Reuters: The war in Ukraine evoked mixed emotions, some felt pride, others fear

Reuters: The war in Ukraine caused opposite emotions, some feel pride, others fear

Reuters: The war in Ukraine evoked mixed emotions, some felt pride, others fear

A year after the Russian president sent his troops into Ukraine, it is still difficult to know what 145 million Russians even think about the war. However, official opinion polls say Putin's approval rating remains around 80 percent.

Yekaterina, 38, is a Putin supporter and believes Russia will eventually win, even though she is now fighting Ukraine, which is backed by the US-led North Atlantic Treaty Organization. Her apartment in southern Moscow is filled with bags of donated clothes and boxes of food she collected to send to Russian-controlled Donbass, where the war has left many homeless.

“When my friend went to fight as a volunteer, I understood that I also had to do something to help,” said Yekaterina, who did not want to reveal her last name for fear of being harassed by supporters of Ukraine on the Internet. “We have to help defend our country, our families, those close to us, and all of Russia,” she added, adding that she supports President Putin and the way he is leading the country.

According to a survey by the independent non-governmental Levada Center 75 percent of Russians support the Russian military, while 19 percent do not support it and six percent don't know. Three-quarters of Russians also expect Russia to win. However, many diplomats and analysts question these numbers.

“I support the president and I think he is doing his job well,” said Ekaterina. “Russia will win.

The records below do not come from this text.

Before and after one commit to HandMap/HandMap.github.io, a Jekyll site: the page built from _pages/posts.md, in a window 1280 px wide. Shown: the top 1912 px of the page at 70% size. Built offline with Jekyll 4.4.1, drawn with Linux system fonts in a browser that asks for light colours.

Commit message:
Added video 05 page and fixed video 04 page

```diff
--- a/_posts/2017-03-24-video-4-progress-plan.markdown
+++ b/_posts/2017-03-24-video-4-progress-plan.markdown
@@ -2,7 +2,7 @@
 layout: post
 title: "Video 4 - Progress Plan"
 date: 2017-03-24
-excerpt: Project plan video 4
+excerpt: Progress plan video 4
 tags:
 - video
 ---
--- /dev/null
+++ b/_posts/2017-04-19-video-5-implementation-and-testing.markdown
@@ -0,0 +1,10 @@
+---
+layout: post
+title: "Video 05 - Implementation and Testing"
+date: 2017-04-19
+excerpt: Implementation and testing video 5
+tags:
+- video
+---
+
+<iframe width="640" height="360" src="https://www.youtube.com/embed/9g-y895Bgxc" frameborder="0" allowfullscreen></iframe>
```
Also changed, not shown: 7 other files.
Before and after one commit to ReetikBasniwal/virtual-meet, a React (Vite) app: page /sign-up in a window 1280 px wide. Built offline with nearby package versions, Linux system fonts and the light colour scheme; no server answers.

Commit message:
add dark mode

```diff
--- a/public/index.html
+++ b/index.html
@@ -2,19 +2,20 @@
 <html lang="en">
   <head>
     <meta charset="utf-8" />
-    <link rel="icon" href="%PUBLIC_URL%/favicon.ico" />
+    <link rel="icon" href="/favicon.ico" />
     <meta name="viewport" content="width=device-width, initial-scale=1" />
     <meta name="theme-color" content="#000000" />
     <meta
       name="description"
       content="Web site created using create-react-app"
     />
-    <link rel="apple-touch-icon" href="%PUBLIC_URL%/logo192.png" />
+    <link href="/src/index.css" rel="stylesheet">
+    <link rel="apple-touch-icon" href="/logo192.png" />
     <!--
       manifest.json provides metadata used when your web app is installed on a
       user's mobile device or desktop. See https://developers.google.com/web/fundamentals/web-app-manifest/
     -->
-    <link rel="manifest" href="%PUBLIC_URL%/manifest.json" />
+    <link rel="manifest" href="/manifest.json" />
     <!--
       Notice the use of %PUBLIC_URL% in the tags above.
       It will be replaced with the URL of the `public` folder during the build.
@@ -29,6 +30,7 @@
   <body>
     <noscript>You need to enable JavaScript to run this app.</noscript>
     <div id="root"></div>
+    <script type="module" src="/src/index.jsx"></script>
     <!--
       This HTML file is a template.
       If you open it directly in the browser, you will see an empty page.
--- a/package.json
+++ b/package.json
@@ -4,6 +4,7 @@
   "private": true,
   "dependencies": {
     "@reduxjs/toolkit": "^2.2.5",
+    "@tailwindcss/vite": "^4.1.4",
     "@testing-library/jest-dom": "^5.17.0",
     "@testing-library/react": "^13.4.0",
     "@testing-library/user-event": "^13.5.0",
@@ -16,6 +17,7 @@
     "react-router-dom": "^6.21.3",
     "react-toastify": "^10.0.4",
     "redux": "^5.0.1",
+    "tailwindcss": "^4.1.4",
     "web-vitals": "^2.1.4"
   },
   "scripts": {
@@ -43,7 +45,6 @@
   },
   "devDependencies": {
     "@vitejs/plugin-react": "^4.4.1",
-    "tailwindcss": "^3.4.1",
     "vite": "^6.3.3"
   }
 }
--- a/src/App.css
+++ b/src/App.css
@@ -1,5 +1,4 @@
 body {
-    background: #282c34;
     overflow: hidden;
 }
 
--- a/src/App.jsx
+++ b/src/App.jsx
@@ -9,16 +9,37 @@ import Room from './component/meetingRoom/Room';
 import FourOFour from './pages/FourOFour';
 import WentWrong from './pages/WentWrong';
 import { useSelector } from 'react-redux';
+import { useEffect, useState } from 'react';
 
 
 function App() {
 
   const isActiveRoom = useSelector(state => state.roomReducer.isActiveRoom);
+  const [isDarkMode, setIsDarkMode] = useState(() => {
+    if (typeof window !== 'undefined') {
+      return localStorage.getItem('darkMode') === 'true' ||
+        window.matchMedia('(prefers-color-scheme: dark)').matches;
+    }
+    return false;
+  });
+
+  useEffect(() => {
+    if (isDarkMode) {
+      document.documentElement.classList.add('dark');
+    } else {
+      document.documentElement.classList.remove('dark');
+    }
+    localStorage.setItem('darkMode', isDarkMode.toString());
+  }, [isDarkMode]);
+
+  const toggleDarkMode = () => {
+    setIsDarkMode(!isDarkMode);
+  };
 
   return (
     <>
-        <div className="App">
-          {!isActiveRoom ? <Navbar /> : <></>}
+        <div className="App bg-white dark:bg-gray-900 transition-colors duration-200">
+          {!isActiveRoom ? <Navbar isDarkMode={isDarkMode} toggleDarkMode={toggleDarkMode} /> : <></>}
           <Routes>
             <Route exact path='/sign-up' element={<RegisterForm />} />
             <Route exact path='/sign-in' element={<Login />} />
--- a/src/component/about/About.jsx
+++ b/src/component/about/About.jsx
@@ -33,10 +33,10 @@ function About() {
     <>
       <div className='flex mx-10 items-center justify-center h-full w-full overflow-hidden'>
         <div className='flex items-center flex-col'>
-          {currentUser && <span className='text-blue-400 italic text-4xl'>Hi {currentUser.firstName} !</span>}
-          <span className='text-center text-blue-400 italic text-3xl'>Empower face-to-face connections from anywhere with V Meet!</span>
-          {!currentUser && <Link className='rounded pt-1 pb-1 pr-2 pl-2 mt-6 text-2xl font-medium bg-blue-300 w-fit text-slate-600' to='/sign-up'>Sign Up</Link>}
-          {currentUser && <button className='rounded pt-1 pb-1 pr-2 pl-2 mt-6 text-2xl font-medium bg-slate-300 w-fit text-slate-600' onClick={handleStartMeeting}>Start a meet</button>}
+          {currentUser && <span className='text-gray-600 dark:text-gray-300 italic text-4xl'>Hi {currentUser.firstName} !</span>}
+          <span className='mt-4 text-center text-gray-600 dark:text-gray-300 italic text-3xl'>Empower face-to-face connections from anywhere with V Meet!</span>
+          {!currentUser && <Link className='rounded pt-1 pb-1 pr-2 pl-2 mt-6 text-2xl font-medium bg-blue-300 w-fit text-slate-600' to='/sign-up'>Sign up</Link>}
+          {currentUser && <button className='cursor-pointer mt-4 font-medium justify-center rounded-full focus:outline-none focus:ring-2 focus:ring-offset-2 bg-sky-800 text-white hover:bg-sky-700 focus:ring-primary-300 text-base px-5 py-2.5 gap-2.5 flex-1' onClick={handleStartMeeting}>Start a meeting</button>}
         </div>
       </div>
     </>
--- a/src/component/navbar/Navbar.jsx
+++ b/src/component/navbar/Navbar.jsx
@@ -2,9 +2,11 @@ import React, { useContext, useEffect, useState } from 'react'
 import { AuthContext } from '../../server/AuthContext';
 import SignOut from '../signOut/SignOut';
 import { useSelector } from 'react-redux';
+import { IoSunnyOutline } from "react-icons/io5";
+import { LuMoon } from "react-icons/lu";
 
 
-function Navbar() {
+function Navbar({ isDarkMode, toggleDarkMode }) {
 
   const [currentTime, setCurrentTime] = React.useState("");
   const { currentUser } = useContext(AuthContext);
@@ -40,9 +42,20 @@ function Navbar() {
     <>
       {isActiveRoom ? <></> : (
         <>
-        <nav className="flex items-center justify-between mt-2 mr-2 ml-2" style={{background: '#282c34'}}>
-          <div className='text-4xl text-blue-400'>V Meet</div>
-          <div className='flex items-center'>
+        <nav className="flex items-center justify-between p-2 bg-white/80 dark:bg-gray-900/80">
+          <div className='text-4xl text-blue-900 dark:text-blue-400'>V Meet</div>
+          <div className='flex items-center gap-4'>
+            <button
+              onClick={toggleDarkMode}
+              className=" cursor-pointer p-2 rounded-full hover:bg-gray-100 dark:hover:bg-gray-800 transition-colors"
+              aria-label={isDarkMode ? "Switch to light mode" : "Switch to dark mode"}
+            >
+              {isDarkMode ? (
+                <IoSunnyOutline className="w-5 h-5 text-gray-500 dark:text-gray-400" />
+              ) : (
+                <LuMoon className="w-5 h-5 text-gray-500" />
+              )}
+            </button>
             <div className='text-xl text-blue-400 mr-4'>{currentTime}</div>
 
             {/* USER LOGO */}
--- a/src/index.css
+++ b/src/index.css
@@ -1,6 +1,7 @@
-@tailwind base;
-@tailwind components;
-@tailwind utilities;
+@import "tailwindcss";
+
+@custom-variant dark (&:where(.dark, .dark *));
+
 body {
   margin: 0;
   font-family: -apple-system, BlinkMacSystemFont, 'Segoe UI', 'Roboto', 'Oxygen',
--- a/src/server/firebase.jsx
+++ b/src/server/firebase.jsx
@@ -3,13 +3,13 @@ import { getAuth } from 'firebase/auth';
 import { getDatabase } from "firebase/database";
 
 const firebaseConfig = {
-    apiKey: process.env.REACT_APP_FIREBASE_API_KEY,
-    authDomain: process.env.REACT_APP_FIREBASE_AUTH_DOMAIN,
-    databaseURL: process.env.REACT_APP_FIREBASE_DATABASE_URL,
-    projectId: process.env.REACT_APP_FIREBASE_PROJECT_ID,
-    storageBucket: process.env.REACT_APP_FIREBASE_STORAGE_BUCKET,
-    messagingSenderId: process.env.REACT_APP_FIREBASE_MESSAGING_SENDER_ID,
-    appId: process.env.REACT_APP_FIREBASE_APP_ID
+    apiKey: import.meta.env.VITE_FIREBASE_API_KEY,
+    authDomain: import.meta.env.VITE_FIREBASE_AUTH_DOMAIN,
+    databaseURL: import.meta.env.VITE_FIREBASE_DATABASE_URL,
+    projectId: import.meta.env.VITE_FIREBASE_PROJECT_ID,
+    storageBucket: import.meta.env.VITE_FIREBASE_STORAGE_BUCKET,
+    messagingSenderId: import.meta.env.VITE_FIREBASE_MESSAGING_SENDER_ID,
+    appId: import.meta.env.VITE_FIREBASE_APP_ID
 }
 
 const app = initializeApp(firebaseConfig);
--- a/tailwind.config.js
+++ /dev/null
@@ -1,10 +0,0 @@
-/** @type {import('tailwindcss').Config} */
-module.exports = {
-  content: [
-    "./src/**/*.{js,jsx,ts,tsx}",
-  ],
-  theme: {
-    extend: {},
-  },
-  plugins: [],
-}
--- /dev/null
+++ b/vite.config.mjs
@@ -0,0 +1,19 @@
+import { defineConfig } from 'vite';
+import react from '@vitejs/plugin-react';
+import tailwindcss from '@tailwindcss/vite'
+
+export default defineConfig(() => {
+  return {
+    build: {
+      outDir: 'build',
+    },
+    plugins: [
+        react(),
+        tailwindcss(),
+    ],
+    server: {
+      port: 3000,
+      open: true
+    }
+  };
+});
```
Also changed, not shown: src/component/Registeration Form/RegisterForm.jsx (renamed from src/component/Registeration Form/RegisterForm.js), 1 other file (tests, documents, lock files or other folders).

Definitely,” she added.

Only ten kilometers south of here lives another Ekaterina, who has a completely opposite opinion on the whole situation. Twenty-six-year-old Ekaterina Varenikova, who once worked for the state-controlled gas giant Gazprom, hates war and publicly opposes Putin.

When the Russians launched an air raid on Ukraine's Dnipro in January, she stood in front of a Moscow statue of Ukrainian poet Lesya Ukrainka with a banner “Ukrainians are not our enemies, they are our brothers”.

Her apartment is empty. She sold everything or stored it in the basement while she packed to leave Russia for Kyrgyzstan, where her husband already lives. He left Moscow already last year, soon after the start of the Russian invasion of Ukraine.

Varenikova remembers how shocked she was when she first heard that the war had started last February. Like many other Russians, she has always maintained close family and friendship relations with many people across the former post-Soviet countries. She remembers going to Ukraine on vacation as a child. Now her family is divided by several closed borders and impassable front lines.

She spent 12 days in detention after the January protest.

“Many of my friends left,” says Varenikov√°. “When you are in danger and you don't want to take part in these events, you have to use all means to escape,” she added.

Soon after the war began, Putin warned Russians to be vigilant when it came to Russian ” traitors”, which, according to him, the West will try to use to destroy the country. Many people have left the country, and some Russian officials have expressed concern. Others dismissed these concerns, saying that Russia is now much more united without those whose “loyalty to the country is questionable”. . “I think it will only end when Russia either admits defeat or loses,” he adds. In her opinion, the reputation of Russia and Russians will be tarnished forever. “We in Russia will probably never be able to fix it,” he concludes.